Problem description:
Copy out each line of the listing below in which the string "AsignaturaGrado" occurs.

*** Opening of Given data ***

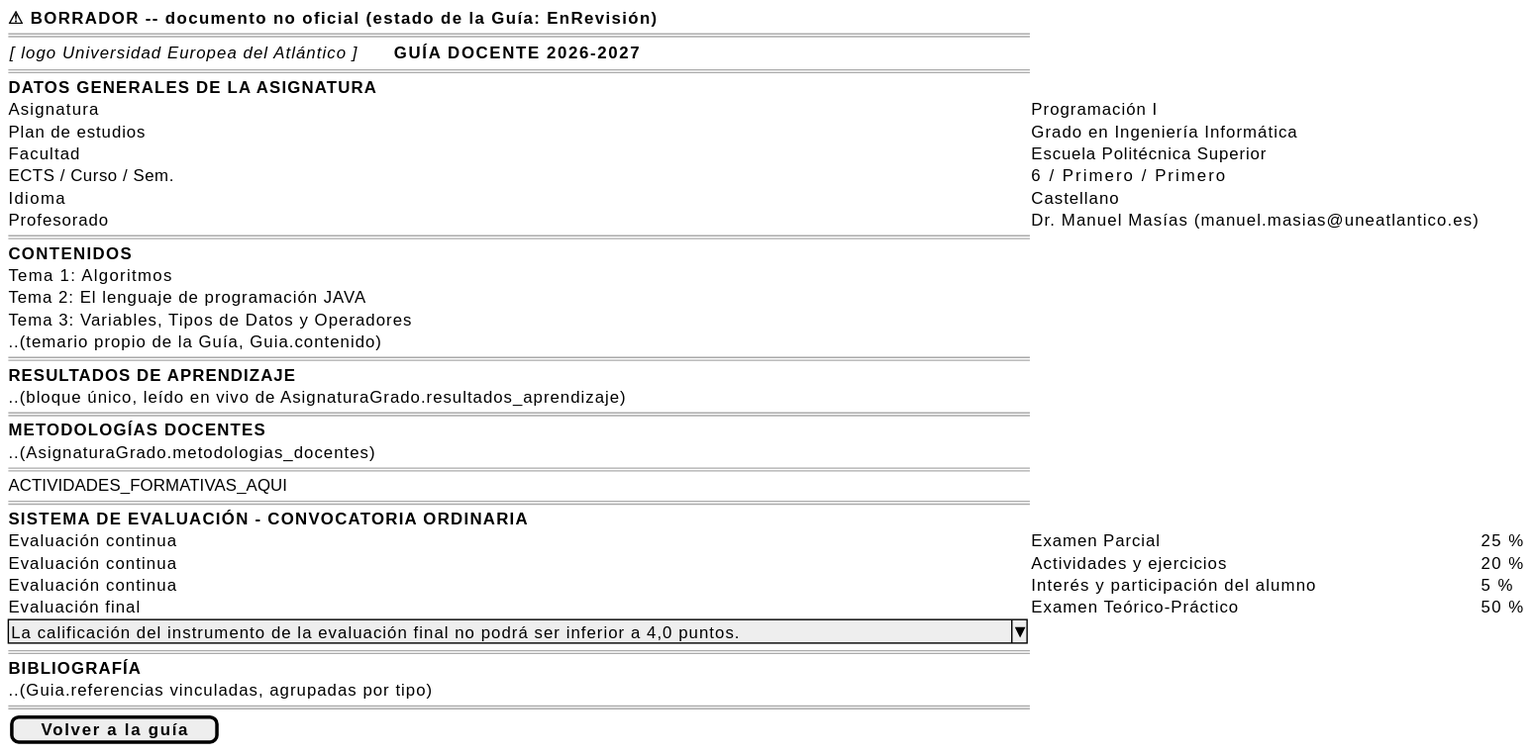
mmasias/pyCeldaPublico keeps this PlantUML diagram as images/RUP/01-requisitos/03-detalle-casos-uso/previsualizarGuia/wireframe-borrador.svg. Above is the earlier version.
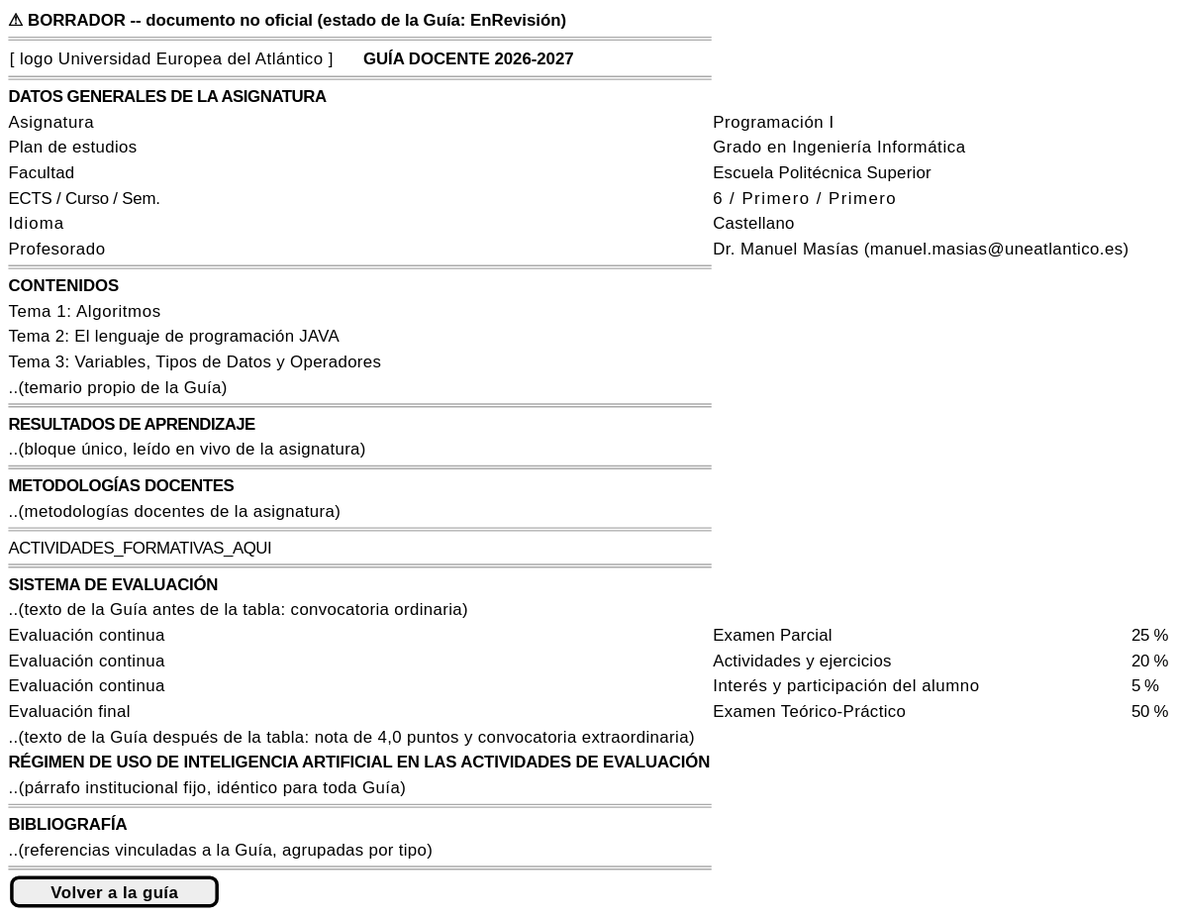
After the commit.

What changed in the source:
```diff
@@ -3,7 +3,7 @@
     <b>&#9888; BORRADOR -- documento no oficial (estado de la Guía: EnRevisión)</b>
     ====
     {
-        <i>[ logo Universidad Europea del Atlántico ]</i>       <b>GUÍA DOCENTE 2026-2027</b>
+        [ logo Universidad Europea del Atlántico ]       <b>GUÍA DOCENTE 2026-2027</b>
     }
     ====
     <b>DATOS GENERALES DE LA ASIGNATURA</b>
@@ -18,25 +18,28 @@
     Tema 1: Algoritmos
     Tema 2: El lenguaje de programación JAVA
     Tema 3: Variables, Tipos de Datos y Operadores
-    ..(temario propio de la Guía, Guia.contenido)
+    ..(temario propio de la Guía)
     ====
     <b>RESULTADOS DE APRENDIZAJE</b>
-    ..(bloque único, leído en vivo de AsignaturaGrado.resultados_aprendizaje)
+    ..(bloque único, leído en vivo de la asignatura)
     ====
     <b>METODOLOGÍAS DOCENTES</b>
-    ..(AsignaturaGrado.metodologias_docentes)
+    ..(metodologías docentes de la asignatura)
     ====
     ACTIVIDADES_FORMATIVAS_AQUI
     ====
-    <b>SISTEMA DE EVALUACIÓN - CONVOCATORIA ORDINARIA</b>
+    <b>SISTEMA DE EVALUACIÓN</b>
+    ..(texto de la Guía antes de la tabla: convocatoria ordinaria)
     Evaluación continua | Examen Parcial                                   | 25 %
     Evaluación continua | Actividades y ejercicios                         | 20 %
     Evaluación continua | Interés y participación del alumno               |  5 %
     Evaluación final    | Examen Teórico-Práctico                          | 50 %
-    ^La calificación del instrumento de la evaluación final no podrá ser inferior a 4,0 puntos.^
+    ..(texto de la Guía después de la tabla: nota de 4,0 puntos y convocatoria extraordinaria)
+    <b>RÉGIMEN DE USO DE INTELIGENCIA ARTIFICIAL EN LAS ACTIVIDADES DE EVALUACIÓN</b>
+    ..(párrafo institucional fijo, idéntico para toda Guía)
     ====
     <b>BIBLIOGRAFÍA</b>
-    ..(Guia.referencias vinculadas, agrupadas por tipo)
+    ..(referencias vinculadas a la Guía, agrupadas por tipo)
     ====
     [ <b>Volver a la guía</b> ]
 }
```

*** Close of Given data ***

Exercise answer:
-    ..(bloque único, leído en vivo de AsignaturaGrado.resultados_aprendizaje)
-    ..(AsignaturaGrado.metodologias_docentes)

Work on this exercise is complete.